The precise location of Richard III’s grave, in the choir of the church of the Franciscan friary (Grey Friars) was specified by his one-time friend and contemporary John Rous. We knew the location of the Grey Friars precinct from old maps, but we didn’t know the layout of the buildings.
It was likely that the entrance to the friary church would be on a major street, so that narrowed the possibilities to streets that we were sure existed in Richard III’s time. Since Christian churches are normally aligned east-west, the best way for archaeologists to find them is to put in north-south trenches. Richard Buckley had planned three north-south trenches from the start of the fieldwork. The excavation of these allowed us to understand the plan of the friary precinct, and to be sure that we had found the church. The finds within the church building confirmed its identification as a church. The lines dividing the parking spaces made useful guides for setting out straight trenches, but Richard III’s grave was not, in fact, under a reserved parking space marked with an R.

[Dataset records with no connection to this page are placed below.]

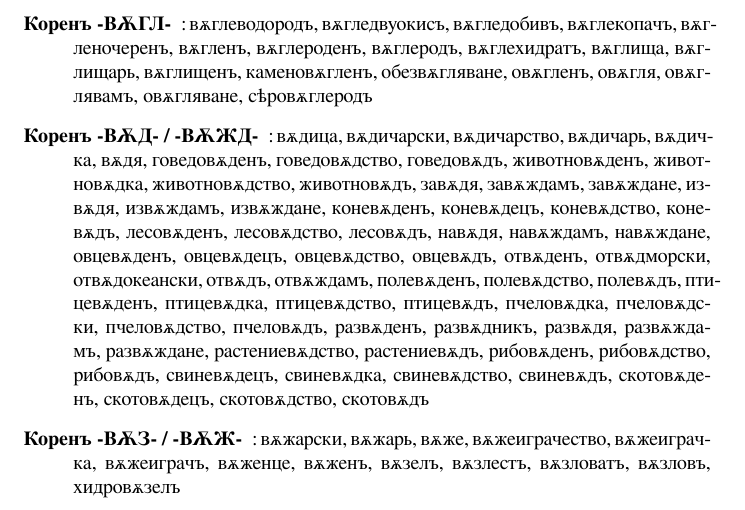
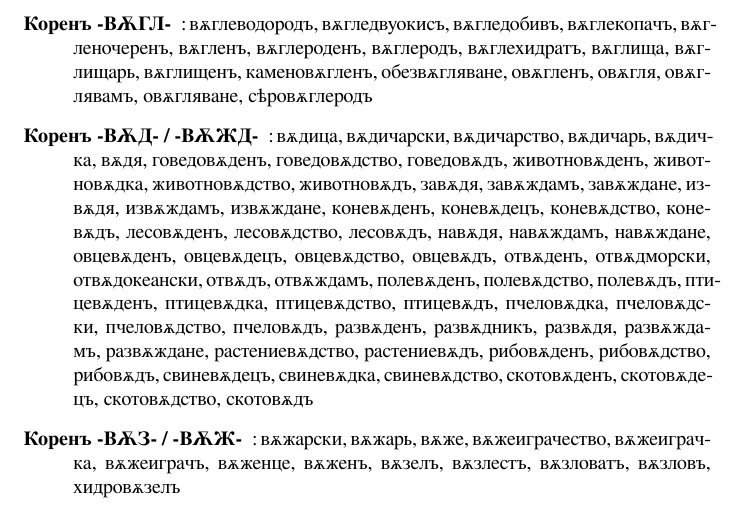
Before and after one commit to dprodanov/BG_IVspell, a LaTeX document (use/testcyrold2.tex): part of page 1 of 9, cut so that both start at the same text. Compiled offline with XeLaTeX.

Commit message:
txs auto checkin

```diff
--- a/use/testcyrold2.tex
+++ b/use/testcyrold2.tex
@@ -40,7 +40,8 @@
  		\item[Коренъ -ВѪГ-]: вѫгарецъ
 
  		\item[Коренъ -ВѪГЛ-]: вѫглеводородъ, вѫгледвуокисъ, вѫгледобивъ, вѫглекопачъ, вѫгленочеренъ, вѫгленъ, вѫглероденъ, вѫглеродъ, вѫглехидратъ, вѫглища, вѫглищарь, вѫглищенъ, каменовѫгленъ, обезвѫгляване, овѫгленъ, овѫгля, овѫглявамъ, овѫгляване, сѣровѫглеродъ
- 		\item[Коренъ -ВѪД- / -ВѪЖД-] : вѫдица, вѫдичарски, вѫдичарство, вѫдичарь, вѫдичка, вѫдя, говедовѫденъ, говедовѫдство, говедовѫдъ, животновѫденъ, животновѫдка, животновѫдство, животновѫдъ, завѫдя, завѫждамъ, завѫждане, извѫдя, извѫждамъ, извѫждане, коневѫденъ, коневѫдецъ, коневѫдство, коневѫдъ, лесовѫденъ, лесовѫдство, лесовѫдъ, навѫдя, навѫждамъ, навѫждане, овцевѫденъ, овцевѫдецъ, овцевѫдство, овцевѫдъ, отвѫденъ, отвѫдморски, отвѫдокеански, отвѫдъ, отвѫждамъ, полевѫденъ, полевѫдство, полевѫдъ, птицевѫденъ, птицевѫдка, птицевѫдство, птицевѫдъ, пчеловѫдка, пчеловѫдски, пчеловѫдство, пчеловѫдъ, развѫденъ, развѫдникъ, развѫдя, развѫждамъ, развѫждане, растениевѫдство, растениевѫдъ, рибовѫденъ, рибовѫдство, рибовѫдъ, свиневѫдецъ, свиневѫдка, свиневѫдство, свиневѫдъ, скотовѫденъ, скотовѫдецъ, скотовѫдство, скотовѫдъ
+ 		\item[Коренъ -ВѪД- / -ВѪЖД-] : вѫдица, вѫдичарски, вѫдичарство, вѫдичарь, вѫдичка, вѫдя, говедовѫденъ, говедовѫдство, говедовѫдъ, животновѫденъ, животновѫдка, животновѫдство, животновѫдъ, завѫдя, завѫждамъ, завѫждане, извѫдя, извѫждамъ, извѫждане, коневѫденъ, коневѫдецъ, коневѫдство, коневѫдъ, лесовѫденъ, лесовѫдство, лесовѫдъ, навѫдя, навѫждамъ, навѫждане, овцевѫденъ, овцевѫдецъ, овцевѫдство, овцевѫдъ, отвѫденъ, отвѫдморски, отвѫдокеански, отвѫдъ, отвѫждамъ, полевѫденъ, полевѫдство, полевѫдъ, птицевѫденъ, птицевѫдка, птицевѫдство, птицевѫдъ, пчеловѫдка, пчеловѫдски, пчеловѫдство, пчеловѫдъ, развѫденъ, развѫдникъ, развѫдя, развѫждамъ, развѫждане, растениевѫдство, растениевѫдъ, рибовѫденъ, рибовѫдство, рибовѫдъ, свиневѫдецъ, свиневѫдка, свиневѫдство, %свиневѫдъ,
+ 		скотовѫденъ, скотовѫдецъ, скотовѫдство, скотовѫдъ
 
     	\item[Коренъ -ВѪЗ- / -ВѪЖ-]: вѫжарски, вѫжарь, вѫже, вѫжеиграчество, вѫжеиграчка, вѫжеиграчъ, вѫженце, вѫженъ, вѫзелъ, вѫзлестъ, вѫзловатъ, вѫзловъ, хидровѫзелъ
 
```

The identification was made by combining different lines of evidence, including:
The strength of the identification is that different kinds of evidence all point to the same result.